+++ Input records

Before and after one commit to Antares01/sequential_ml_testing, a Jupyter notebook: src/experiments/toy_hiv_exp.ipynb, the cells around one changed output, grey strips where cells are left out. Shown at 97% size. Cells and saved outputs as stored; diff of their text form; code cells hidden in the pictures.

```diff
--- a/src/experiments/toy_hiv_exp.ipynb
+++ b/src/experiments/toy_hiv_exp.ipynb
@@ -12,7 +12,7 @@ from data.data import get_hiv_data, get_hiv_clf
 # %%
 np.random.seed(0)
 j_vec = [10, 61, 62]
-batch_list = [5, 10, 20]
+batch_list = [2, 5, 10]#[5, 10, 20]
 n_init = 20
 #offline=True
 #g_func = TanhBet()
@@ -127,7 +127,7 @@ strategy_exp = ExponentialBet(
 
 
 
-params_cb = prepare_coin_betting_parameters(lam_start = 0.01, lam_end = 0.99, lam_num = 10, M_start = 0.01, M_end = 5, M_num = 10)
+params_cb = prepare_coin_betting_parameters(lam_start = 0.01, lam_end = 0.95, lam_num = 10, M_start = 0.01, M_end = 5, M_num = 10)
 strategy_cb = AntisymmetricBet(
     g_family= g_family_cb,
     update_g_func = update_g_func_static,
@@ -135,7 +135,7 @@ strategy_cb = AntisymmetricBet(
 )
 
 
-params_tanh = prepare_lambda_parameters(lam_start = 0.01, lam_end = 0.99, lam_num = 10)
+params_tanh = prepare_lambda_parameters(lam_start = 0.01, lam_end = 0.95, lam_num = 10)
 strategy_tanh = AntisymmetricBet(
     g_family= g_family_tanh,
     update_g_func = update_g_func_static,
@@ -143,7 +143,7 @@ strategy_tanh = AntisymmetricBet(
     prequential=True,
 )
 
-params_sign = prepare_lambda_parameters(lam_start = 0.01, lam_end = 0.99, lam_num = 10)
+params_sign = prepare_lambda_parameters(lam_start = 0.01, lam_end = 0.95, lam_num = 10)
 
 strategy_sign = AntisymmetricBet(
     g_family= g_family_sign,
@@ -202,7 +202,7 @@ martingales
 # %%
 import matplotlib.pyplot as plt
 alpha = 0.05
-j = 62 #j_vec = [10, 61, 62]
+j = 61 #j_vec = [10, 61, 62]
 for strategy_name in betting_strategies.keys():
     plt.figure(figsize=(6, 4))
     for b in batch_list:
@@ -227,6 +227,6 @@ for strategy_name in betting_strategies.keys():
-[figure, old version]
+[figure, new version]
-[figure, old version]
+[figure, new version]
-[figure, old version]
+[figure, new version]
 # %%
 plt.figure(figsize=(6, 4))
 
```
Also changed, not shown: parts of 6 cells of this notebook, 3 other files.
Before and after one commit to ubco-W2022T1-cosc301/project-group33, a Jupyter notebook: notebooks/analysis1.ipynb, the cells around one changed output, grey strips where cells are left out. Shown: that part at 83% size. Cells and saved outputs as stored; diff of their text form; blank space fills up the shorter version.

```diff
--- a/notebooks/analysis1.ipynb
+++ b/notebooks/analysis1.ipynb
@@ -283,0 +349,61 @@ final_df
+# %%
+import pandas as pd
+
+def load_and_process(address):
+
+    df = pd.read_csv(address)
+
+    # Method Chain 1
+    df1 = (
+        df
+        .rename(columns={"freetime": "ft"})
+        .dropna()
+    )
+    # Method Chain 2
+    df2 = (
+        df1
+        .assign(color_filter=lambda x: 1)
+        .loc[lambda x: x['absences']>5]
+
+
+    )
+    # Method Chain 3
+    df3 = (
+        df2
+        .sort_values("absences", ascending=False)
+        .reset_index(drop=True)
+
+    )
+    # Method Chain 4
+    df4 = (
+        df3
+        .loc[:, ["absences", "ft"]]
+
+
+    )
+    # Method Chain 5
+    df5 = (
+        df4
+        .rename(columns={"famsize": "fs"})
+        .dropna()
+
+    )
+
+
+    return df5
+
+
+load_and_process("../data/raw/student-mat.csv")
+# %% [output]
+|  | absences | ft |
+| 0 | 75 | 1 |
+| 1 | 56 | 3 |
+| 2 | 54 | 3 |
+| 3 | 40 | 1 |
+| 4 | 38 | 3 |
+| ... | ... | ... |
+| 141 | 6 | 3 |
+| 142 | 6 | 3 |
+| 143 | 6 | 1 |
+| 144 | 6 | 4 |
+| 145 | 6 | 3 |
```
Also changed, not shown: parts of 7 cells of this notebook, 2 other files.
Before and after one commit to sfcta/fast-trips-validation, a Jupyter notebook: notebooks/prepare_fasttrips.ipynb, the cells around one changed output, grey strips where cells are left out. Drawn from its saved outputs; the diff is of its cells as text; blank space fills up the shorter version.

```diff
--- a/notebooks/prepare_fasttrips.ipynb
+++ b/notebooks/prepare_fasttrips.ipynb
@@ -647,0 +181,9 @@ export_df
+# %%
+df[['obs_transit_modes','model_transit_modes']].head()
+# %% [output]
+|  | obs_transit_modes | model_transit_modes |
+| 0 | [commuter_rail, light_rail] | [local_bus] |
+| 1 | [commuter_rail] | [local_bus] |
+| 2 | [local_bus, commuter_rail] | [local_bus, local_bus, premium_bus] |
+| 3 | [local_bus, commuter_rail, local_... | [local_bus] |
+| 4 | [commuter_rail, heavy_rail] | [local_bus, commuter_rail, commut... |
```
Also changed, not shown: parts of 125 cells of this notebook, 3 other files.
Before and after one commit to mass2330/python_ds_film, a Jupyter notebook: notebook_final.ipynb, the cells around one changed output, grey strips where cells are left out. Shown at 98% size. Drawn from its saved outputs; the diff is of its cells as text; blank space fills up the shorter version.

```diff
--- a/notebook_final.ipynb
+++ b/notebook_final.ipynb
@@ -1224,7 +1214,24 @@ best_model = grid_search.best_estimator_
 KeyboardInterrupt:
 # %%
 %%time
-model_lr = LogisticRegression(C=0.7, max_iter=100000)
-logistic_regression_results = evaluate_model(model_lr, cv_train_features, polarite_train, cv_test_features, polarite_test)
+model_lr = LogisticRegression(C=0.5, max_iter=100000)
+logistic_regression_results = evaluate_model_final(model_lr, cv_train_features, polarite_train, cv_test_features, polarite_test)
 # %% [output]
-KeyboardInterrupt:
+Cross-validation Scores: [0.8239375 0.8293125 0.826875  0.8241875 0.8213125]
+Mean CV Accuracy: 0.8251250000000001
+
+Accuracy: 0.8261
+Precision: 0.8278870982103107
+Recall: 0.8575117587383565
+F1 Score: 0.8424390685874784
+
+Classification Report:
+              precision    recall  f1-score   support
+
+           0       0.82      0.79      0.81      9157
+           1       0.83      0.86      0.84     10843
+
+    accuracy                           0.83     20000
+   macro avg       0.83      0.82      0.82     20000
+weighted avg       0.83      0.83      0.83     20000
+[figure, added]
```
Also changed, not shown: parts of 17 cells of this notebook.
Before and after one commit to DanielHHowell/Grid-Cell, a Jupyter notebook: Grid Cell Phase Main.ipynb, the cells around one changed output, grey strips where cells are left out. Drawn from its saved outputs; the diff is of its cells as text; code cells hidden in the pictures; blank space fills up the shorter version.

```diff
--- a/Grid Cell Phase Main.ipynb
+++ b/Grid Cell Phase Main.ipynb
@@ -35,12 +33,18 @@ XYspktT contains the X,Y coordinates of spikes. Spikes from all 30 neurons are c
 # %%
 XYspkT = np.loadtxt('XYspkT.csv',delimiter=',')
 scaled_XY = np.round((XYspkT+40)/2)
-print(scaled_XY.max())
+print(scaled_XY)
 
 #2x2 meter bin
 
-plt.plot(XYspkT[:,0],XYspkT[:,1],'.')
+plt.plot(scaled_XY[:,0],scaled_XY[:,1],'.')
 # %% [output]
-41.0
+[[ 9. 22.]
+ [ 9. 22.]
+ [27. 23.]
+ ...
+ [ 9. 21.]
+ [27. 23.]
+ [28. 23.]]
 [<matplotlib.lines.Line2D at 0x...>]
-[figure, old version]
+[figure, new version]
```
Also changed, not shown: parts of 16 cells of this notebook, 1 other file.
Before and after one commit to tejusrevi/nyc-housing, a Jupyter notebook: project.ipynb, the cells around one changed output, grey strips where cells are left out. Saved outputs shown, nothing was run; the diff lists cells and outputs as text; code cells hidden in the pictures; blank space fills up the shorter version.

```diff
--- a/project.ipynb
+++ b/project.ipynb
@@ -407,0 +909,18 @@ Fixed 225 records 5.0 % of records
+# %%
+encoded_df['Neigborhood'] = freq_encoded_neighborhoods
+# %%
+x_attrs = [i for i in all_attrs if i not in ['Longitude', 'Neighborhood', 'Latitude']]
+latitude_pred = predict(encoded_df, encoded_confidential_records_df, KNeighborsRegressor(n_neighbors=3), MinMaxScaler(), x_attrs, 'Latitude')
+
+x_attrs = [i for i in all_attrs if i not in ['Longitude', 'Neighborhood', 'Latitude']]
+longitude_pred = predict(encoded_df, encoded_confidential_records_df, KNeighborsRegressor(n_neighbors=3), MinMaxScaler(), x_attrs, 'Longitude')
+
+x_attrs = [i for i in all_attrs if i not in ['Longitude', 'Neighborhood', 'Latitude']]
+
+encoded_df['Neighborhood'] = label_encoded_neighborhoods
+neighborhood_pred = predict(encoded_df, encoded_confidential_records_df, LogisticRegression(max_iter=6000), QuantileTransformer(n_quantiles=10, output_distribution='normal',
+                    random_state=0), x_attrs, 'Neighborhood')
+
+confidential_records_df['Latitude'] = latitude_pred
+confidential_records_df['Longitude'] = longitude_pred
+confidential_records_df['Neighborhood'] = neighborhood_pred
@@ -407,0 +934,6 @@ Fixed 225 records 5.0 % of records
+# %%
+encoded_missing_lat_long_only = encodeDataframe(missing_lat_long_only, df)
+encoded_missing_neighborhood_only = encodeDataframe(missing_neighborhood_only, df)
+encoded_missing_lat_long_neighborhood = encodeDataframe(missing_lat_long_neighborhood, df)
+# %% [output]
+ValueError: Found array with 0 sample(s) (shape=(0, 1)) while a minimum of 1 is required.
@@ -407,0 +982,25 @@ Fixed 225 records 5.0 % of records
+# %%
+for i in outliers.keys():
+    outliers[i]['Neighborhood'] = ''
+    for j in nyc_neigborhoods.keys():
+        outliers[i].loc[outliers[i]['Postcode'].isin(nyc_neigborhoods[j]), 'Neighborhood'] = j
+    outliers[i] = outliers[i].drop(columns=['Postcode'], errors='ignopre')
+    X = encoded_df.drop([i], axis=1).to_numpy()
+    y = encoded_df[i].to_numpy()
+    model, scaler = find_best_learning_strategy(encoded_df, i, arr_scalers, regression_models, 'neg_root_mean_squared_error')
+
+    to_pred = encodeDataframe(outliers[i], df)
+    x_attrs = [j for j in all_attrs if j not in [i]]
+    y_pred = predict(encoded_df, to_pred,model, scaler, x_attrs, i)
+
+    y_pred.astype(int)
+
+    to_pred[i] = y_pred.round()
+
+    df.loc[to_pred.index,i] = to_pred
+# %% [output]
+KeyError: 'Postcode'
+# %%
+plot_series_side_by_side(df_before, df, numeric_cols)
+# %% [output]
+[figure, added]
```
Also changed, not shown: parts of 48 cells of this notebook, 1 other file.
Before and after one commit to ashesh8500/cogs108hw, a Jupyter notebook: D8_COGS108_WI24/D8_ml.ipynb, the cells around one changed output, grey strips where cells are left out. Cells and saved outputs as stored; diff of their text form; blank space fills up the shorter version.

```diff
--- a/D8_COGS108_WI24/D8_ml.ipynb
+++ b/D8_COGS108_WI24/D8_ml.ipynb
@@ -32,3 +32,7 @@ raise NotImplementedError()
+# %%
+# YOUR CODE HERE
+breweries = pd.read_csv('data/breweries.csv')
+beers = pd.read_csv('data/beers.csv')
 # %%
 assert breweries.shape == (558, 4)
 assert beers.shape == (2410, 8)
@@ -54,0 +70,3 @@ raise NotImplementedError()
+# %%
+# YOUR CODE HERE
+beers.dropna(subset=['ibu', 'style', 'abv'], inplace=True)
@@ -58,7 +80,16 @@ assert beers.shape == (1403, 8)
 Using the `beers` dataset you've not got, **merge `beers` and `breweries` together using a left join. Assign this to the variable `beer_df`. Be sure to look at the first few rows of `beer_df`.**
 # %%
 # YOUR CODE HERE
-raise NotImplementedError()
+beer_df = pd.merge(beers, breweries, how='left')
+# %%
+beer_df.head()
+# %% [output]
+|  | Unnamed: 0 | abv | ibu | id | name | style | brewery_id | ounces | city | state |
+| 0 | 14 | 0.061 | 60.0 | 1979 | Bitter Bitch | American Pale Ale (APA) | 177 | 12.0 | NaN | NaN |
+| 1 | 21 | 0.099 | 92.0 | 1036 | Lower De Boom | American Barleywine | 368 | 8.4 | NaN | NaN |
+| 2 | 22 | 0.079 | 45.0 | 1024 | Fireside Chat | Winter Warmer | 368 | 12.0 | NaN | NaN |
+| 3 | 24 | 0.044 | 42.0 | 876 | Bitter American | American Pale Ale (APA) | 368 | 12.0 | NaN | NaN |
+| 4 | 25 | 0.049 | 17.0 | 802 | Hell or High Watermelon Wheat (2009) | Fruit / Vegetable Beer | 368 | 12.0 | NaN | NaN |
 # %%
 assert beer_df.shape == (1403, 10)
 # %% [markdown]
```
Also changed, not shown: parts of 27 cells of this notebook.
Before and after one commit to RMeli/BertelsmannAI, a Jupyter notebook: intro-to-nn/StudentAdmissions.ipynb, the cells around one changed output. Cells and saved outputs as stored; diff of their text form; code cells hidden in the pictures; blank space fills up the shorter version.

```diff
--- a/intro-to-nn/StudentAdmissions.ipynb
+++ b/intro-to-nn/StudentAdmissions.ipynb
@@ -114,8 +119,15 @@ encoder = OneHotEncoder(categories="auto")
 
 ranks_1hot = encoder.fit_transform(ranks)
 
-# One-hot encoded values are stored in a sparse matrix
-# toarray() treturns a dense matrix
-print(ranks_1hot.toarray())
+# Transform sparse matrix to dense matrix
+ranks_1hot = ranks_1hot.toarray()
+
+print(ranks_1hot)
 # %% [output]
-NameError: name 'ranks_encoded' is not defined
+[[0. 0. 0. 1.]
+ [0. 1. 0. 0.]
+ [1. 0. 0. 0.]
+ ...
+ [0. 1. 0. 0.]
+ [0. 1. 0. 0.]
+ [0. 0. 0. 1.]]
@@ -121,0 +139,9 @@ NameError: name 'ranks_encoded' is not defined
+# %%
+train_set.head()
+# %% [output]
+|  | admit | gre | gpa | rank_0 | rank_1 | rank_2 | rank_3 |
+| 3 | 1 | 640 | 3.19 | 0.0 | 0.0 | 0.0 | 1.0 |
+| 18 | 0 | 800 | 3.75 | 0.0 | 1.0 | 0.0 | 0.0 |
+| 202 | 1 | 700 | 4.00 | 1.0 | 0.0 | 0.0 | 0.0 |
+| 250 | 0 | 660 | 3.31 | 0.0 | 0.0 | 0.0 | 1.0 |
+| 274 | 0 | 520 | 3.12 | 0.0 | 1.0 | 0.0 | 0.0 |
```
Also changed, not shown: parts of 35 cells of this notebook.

++++++

■ Work to be completed ■
Which lines in the records above hold the string "address"? Copy each of them.

■ Result of this task ■
+def load_and_process(address):
+    df = pd.read_csv(address)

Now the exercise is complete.